* **Detected change data**:
*** Block opens ***
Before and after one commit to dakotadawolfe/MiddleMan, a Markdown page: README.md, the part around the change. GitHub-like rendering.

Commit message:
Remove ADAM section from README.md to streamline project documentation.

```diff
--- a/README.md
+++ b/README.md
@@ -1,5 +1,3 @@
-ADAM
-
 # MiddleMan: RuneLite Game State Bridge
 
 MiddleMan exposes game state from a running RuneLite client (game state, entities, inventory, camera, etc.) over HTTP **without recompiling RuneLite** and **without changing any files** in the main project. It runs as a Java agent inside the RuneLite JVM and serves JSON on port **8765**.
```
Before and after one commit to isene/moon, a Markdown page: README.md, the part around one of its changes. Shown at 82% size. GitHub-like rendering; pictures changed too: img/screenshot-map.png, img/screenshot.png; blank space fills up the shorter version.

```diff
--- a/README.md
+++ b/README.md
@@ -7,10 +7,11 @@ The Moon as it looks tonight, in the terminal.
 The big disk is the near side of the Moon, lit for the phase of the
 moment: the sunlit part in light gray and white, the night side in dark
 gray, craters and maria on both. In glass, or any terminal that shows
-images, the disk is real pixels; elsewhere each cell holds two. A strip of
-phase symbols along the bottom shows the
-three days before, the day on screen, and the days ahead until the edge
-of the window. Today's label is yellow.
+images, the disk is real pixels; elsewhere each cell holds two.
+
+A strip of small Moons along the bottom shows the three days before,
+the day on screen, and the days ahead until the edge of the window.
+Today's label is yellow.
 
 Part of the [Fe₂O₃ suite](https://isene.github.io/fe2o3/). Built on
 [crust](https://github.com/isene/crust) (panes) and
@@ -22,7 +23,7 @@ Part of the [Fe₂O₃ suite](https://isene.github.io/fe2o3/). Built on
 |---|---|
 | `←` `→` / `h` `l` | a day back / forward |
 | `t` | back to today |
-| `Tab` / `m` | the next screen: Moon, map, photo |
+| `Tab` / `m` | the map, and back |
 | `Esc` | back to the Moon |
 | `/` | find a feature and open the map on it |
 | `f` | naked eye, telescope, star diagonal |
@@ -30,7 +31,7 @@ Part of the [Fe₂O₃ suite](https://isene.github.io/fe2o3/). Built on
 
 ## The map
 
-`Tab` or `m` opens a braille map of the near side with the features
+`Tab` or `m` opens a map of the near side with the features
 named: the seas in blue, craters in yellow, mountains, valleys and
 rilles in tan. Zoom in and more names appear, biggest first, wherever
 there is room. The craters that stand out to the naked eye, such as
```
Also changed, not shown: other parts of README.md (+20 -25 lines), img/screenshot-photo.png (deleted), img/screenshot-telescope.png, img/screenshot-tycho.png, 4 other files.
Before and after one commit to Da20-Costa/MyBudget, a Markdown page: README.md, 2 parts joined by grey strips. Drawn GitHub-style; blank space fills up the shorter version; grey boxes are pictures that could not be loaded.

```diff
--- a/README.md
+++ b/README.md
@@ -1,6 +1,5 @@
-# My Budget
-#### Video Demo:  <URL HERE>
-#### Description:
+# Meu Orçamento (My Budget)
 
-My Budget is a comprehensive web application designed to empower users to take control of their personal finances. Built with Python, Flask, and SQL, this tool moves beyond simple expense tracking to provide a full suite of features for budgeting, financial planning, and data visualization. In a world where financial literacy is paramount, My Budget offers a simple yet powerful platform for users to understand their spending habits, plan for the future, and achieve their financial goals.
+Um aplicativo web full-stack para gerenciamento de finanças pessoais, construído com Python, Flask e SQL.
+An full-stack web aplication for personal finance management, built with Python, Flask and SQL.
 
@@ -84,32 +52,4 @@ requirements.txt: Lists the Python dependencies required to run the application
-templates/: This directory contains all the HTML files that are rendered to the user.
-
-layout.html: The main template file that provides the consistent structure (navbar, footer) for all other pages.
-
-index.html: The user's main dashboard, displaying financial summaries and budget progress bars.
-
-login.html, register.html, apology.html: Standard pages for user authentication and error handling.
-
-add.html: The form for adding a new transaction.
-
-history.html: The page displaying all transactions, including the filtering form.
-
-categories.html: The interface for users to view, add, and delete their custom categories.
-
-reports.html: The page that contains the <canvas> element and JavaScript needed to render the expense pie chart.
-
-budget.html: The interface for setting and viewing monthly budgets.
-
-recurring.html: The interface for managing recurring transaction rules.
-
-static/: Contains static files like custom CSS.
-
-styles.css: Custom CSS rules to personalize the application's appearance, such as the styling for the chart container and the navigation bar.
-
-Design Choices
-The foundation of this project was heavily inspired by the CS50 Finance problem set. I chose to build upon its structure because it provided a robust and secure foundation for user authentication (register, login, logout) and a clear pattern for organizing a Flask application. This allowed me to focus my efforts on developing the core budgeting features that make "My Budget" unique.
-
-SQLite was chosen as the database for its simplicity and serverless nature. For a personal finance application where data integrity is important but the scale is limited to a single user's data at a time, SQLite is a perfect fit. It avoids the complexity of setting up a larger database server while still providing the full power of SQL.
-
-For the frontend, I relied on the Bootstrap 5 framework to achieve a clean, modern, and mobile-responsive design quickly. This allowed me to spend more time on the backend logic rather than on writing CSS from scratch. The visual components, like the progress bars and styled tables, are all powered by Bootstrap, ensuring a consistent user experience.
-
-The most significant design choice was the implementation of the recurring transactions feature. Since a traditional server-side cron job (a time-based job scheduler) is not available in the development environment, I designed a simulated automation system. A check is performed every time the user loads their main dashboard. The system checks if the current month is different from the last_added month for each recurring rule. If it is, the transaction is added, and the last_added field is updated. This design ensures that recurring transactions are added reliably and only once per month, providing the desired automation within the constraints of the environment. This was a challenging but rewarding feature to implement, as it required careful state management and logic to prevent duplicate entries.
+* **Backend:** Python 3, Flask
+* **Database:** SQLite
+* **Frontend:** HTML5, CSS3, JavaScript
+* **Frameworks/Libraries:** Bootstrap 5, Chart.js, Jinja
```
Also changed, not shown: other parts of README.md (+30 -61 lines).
*** Block closes ***
* **Task directions**: Where does the string "https" occur in the data above? Copy every line that holds it.

* **Task result**:
 Part of the [Fe₂O₃ suite](https://isene.github.io/fe2o3/). Built on
 [crust](https://github.com/isene/crust) (panes) and
@@ -22,7 +23,7 @@ Part of the [Fe₂O₃ suite](https://isene.github.io/fe2o3/). Built on
@@ -30,7 +31,7 @@ Part of the [Fe₂O₃ suite](https://isene.github.io/fe2o3/). Built on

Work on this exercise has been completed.